Feldspar

Feldspars are a group of rock-forming aluminium tectosilicate minerals, containing sodium, calcium, potassium or barium. The most common members of the feldspar group are the plagioclase (sodium-calcium) feldspars and the alkali (potassium-sodium) feldspars. Feldspars make up about 60% of the Earth’s crust, and 41% of the Earth’s continental crust by weight.

Feldspars crystallize from magma as both intrusive and extrusive igneous rocks and are also present in many types of metamorphic rock. Rock formed almost entirely of calcic plagioclase feldspar is known as anorthosite. Feldspars are also found in many types of sedimentary rocks.

About 20 million tonnes of feldspar were produced in 2010, mostly by three countries: Italy (4.7 Mt), Turkey (4.5 Mt), and China (2 Mt).

Feldspar is a common raw material used in glassmaking, ceramics, and to some extent as a filler and extender in paint, plastics, and rubber.
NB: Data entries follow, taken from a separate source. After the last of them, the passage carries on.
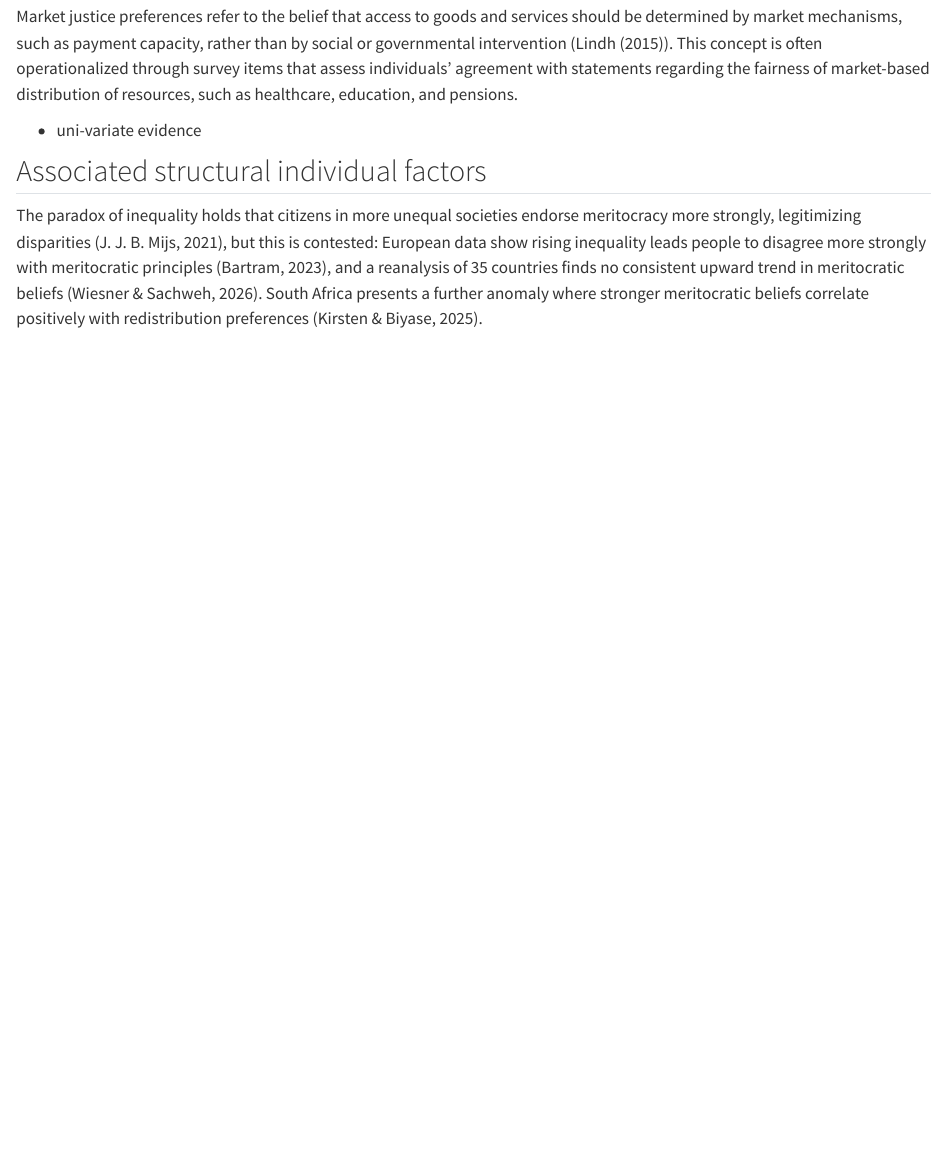
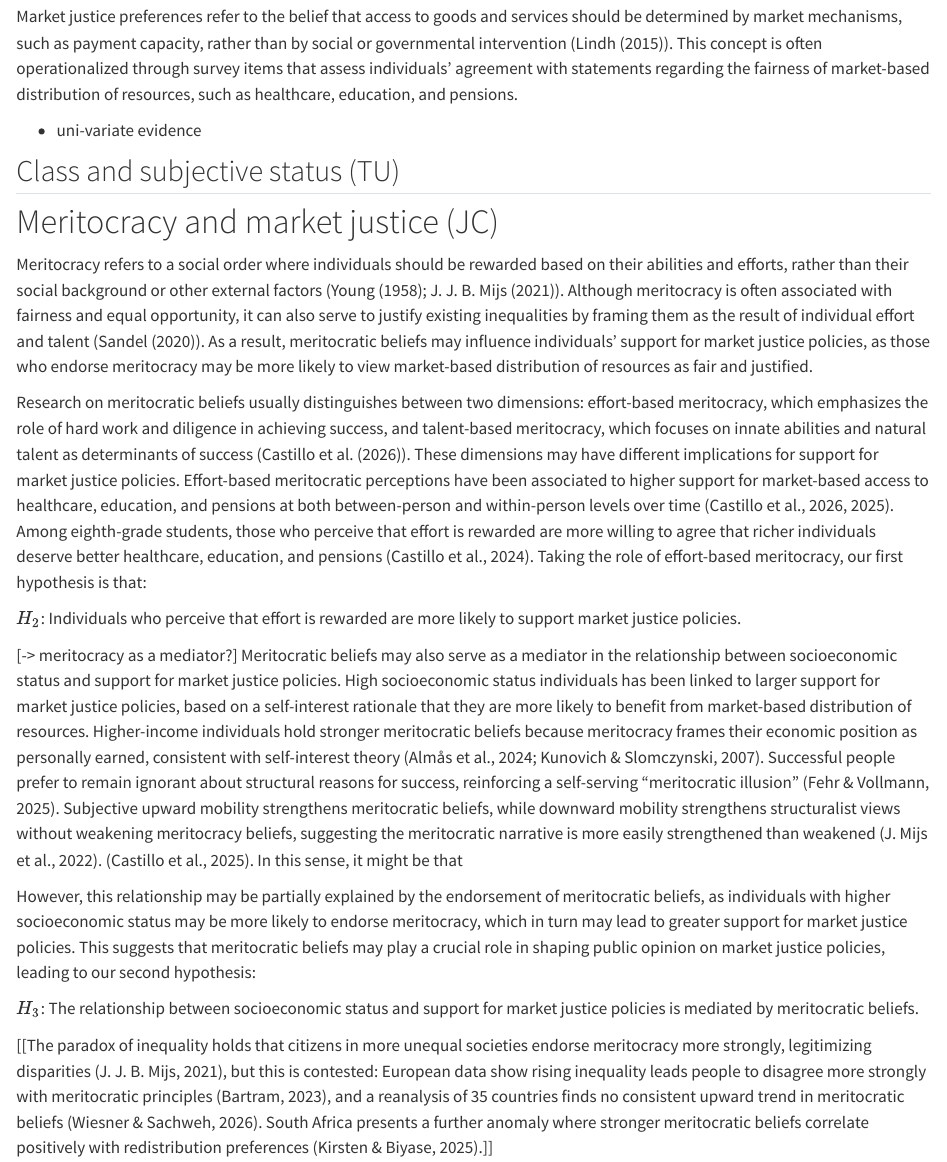
Before and after one commit to jus-mer/mjp-status-issp, a Quarto document (02-antecedents.qmd): the page in a window 1100 px wide, from 160 px down. Rendered offline with R 4.5, knitr and Pandoc in place of Quarto, with nearby package versions.

Commit message:
antecedents structure

```diff
--- a/02-antecedents.qmd
+++ b/02-antecedents.qmd
@@ -11,9 +11,8 @@
 
 - uni-variate evidence
 
-## Associated structural individual factors
+## Class and subjective status (TU)
 
-The paradox of inequality holds that citizens in more unequal societies endorse meritocracy more strongly, legitimizing disparities [@mijs_paradox_2021], but this is contested: European data show rising inequality leads people to disagree more strongly with meritocratic principles [@bartram_does_2023], and a reanalysis of 35 countries finds no consistent upward trend in meritocratic beliefs [@wiesner_effort_2026]. South Africa presents a further anomaly where stronger meritocratic beliefs correlate positively with redistribution preferences [@kirsten_meritocracy_2025].
 
 # Meritocracy and market justice (JC)
 
@@ -29,9 +28,7 @@
 
 $H_3$: The relationship between socioeconomic status and support for market justice policies is mediated by meritocratic beliefs.
 
-
-
-
+[[The paradox of inequality holds that citizens in more unequal societies endorse meritocracy more strongly, legitimizing disparities [@mijs_paradox_2021], but this is contested: European data show rising inequality leads people to disagree more strongly with meritocratic principles [@bartram_does_2023], and a reanalysis of 35 countries finds no consistent upward trend in meritocratic beliefs [@wiesner_effort_2026]. South Africa presents a further anomaly where stronger meritocratic beliefs correlate positively with redistribution preferences [@kirsten_meritocracy_2025].]]
 
 
 # Contextual factors (JC)
```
In glassmaking, alumina from feldspar improves product hardness, durability, and resistance to chemical corrosion. In ceramics, the alkalis in feldspar (calcium oxide, potassium oxide, and sodium oxide) act as a flux, lowering the melting temperature of a mixture. Fluxes melt at an early stage in the firing process, forming a glassy matrix that bonds the other components of the system together. In the US, about 66% of feldspar is consumed in glassmaking, including glass containers and glass fibre. Ceramics (including electrical insulators, sanitary ware, pottery, tableware, and tile) and other uses, such as fillers, accounted for the remainder.

Bon Ami, which had a mine near Little Switzerland, North Carolina, used feldspar as an abrasive in its cleaners. The Little Switzerland Business Association says the McKinney Mine was the largest feldspar mine in the world, and North Carolina was the largest producer. Feldspar had been discarded in the process of mining mica until William Dibbell sent a premium quality product to the Ohio company Golding and Sons around 1910.